Your task
A word-for-word copy of the data is what's wanted; pictures stay out of it.

Extracted data
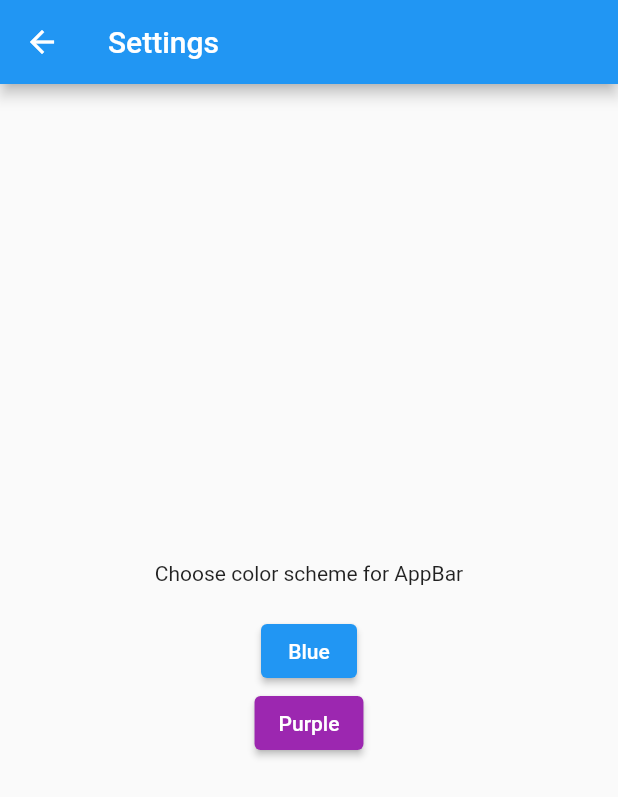
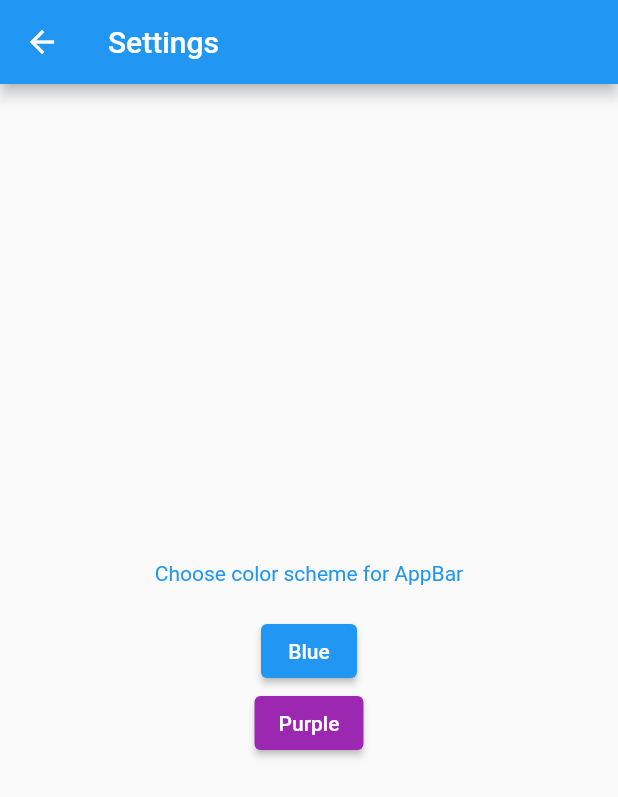
Before and after one commit to dastagg/JJ-provider-routes, a Flutter app: the MainPage screen opened by its route, after a tap on the "settings" icon, on a phone screen of 412 x 824 dp. Shown: the top 797 px of the screen. Run offline on Flutter 3.47's test engine with Material 2 defaults, Android fonts, the phone set to English and light mode, and no system bars.

Commit message:
Add code to Setting Page to change colors. This will change the color of both the text and the color of the AppBar on the Main Page.
Use context.read within OnPressed events and Consumer on the other so it only rebuilds that portion of the page instead of the whole page.

```diff
--- a/lib/pages/main_page.dart
+++ b/lib/pages/main_page.dart
@@ -1,6 +1,7 @@
 import 'package:flutter/material.dart';
 import 'package:provider/provider.dart';
 
+import '../models/settings_data.dart';
 import '../models/user.dart';
 import '../routes/routes.dart';
 
@@ -12,6 +13,7 @@ class MainPage extends StatelessWidget {
     print('Building MainPage');
     return Scaffold(
       appBar: AppBar(
+        backgroundColor: context.watch<SettingsData>().appBarColor,
         automaticallyImplyLeading: false,
         title: const Text('Main Screen'),
         actions: [
--- a/lib/pages/settings.dart
+++ b/lib/pages/settings.dart
@@ -1,4 +1,7 @@
 import 'package:flutter/material.dart';
+import 'package:provider/provider.dart';
+
+import '../models/settings_data.dart';
 
 class Settings extends StatelessWidget {
   const Settings({Key? key}) : super(key: key);
@@ -14,19 +17,32 @@ class Settings extends StatelessWidget {
         child: Column(
           mainAxisAlignment: MainAxisAlignment.center,
           children: [
-            const Text('Choose color scheme for AppBar'),
+            Consumer<SettingsData>(
+              builder: (context, value, child) {
+                return Text(
+                  'Choose color scheme for AppBar',
+                  style: TextStyle(
+                    color: value.appBarColor,
+                  ),
+                );
+              },
+            ),
             const SizedBox(
               height: 20,
             ),
             ElevatedButton(
-              onPressed: () {},
+              onPressed: () {
+                context.read<SettingsData>().appBarColor = Colors.blue;
+              },
               child: const Text('Blue'),
             ),
             ElevatedButton(
               style: ElevatedButton.styleFrom(
                 primary: Colors.purple,
               ),
-              onPressed: () {},
+              onPressed: () {
+                context.read<SettingsData>().appBarColor = Colors.purple;
+              },
               child: const Text('Purple'),
             ),
           ],
```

Completed task
Before and after one commit to dastagg/JJ-provider-routes, a Flutter app: the MainPage screen opened by its route, after a tap on the "settings" icon, on a phone screen of 412 x 824 dp. Shown: the top 797 px of the screen. Run offline on Flutter 3.47's test engine with Material 2 defaults, Android fonts, the phone set to English and light mode, and no system bars.

Commit message:
Add code to Setting Page to change colors. This will change the color of both the text and the color of the AppBar on the Main Page.
Use context.read within OnPressed events and Consumer on the other so it only rebuilds that portion of the page instead of the whole page.

```diff
--- a/lib/pages/main_page.dart
+++ b/lib/pages/main_page.dart
@@ -1,6 +1,7 @@
 import 'package:flutter/material.dart';
 import 'package:provider/provider.dart';
 
+import '../models/settings_data.dart';
 import '../models/user.dart';
 import '../routes/routes.dart';
 
@@ -12,6 +13,7 @@ class MainPage extends StatelessWidget {
     print('Building MainPage');
     return Scaffold(
       appBar: AppBar(
+        backgroundColor: context.watch<SettingsData>().appBarColor,
         automaticallyImplyLeading: false,
         title: const Text('Main Screen'),
         actions: [
--- a/lib/pages/settings.dart
+++ b/lib/pages/settings.dart
@@ -1,4 +1,7 @@
 import 'package:flutter/material.dart';
+import 'package:provider/provider.dart';
+
+import '../models/settings_data.dart';
 
 class Settings extends StatelessWidget {
   const Settings({Key? key}) : super(key: key);
@@ -14,19 +17,32 @@ class Settings extends StatelessWidget {
         child: Column(
           mainAxisAlignment: MainAxisAlignment.center,
           children: [
-            const Text('Choose color scheme for AppBar'),
+            Consumer<SettingsData>(
+              builder: (context, value, child) {
+                return Text(
+                  'Choose color scheme for AppBar',
+                  style: TextStyle(
+                    color: value.appBarColor,
+                  ),
+                );
+              },
+            ),
             const SizedBox(
               height: 20,
             ),
             ElevatedButton(
-              onPressed: () {},
+              onPressed: () {
+                context.read<SettingsData>().appBarColor = Colors.blue;
+              },
               child: const Text('Blue'),
             ),
             ElevatedButton(
               style: ElevatedButton.styleFrom(
                 primary: Colors.purple,
               ),
-              onPressed: () {},
+              onPressed: () {
+                context.read<SettingsData>().appBarColor = Colors.purple;
+              },
               child: const Text('Purple'),
             ),
           ],
```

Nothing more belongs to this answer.